■ Work to be completed
For this exercise, copy each line of the records that contains the word "radius".
-.-.-
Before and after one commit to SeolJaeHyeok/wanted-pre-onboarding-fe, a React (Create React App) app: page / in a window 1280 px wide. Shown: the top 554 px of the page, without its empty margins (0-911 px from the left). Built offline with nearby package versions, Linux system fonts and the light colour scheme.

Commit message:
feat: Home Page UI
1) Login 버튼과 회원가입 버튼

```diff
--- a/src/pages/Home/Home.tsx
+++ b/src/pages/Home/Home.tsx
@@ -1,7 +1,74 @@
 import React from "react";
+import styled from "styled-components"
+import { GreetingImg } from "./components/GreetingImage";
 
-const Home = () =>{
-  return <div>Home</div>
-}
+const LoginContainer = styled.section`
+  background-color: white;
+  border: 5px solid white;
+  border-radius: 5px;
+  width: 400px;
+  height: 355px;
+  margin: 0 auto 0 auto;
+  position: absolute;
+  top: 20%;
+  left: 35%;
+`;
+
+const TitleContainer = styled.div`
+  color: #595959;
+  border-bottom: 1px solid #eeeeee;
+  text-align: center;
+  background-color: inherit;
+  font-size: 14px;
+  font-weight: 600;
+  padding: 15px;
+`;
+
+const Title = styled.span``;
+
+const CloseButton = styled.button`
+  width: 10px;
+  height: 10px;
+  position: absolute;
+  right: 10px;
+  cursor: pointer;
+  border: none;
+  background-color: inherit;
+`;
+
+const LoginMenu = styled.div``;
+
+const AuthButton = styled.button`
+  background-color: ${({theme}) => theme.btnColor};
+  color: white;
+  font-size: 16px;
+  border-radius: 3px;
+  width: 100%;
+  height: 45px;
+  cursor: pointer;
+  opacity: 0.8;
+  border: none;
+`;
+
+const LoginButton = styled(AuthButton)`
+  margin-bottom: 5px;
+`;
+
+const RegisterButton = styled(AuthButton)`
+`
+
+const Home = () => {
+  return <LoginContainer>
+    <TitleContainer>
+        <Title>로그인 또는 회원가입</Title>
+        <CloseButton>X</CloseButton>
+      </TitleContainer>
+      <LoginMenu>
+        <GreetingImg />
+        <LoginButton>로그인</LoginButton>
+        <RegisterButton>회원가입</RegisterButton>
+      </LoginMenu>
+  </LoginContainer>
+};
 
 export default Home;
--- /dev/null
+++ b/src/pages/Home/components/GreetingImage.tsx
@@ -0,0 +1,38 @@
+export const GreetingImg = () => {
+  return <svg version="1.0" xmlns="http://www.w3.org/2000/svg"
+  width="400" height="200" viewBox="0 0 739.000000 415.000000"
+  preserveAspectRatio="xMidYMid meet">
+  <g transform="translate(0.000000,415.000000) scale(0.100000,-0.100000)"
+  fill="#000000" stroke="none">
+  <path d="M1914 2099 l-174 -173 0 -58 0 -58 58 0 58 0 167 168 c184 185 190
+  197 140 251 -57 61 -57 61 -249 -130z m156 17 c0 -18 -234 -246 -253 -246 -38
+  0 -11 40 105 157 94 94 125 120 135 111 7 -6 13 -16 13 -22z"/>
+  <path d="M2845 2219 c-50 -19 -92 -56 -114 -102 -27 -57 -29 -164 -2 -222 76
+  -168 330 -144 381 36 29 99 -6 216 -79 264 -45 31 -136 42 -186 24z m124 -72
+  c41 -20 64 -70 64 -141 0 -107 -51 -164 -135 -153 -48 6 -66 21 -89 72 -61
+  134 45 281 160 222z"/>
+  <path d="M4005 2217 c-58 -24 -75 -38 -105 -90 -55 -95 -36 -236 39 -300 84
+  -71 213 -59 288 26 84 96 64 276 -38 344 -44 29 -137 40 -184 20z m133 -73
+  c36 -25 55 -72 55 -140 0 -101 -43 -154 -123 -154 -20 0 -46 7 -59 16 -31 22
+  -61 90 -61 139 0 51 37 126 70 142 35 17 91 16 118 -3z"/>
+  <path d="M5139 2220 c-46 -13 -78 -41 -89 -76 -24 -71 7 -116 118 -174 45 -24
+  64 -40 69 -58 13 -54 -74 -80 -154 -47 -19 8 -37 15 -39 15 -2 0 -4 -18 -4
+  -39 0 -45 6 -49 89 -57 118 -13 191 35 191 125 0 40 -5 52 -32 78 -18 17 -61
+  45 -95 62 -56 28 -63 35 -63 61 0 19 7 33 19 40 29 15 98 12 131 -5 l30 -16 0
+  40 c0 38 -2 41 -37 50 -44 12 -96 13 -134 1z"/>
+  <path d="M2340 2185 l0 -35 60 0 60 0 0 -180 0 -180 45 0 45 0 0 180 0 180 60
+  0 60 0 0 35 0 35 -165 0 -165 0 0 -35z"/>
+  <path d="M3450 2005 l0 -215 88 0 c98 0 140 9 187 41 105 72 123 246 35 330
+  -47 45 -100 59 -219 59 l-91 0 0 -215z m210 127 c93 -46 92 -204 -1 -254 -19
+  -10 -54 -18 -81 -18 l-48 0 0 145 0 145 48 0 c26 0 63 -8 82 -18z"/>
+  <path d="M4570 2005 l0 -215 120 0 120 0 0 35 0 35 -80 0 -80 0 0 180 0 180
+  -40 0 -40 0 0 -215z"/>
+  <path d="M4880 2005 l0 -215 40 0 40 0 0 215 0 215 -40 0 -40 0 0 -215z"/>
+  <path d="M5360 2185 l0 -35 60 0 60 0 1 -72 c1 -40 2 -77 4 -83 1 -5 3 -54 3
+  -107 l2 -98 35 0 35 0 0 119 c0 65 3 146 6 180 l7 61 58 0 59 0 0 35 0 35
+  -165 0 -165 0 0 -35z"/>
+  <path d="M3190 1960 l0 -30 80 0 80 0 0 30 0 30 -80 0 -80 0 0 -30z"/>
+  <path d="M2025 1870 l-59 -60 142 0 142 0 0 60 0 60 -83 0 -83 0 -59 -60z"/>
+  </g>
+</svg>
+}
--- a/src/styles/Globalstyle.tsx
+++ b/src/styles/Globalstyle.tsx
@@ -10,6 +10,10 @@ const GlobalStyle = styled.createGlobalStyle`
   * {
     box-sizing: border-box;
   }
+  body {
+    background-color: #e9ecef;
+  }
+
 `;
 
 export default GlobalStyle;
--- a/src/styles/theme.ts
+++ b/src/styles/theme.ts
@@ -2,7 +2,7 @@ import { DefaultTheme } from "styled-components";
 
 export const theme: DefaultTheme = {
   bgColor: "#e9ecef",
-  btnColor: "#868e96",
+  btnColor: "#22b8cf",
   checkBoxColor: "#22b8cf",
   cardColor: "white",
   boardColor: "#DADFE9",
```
-.-.-
■ Solution to this problem
+  border-radius: 5px;
+  border-radius: 3px;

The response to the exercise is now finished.